▶ Assigned task
After counting the lines below that hold the word "Titanic", reply with the count and nothing else.

▶ Records shown

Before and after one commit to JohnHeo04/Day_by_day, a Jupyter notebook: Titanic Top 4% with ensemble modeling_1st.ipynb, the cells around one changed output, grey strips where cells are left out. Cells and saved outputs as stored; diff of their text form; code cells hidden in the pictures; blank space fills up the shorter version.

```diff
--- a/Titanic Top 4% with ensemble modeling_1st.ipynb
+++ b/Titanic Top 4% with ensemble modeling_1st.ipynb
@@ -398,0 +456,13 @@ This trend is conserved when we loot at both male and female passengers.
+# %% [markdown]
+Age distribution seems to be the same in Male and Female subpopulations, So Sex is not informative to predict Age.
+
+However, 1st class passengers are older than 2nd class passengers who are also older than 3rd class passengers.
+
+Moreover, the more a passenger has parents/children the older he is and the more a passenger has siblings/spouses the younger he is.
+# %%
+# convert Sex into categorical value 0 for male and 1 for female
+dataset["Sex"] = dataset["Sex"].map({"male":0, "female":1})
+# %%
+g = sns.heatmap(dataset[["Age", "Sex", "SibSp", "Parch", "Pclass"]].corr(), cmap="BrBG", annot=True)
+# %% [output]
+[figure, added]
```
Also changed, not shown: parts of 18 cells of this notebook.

▶ Exercise answer
3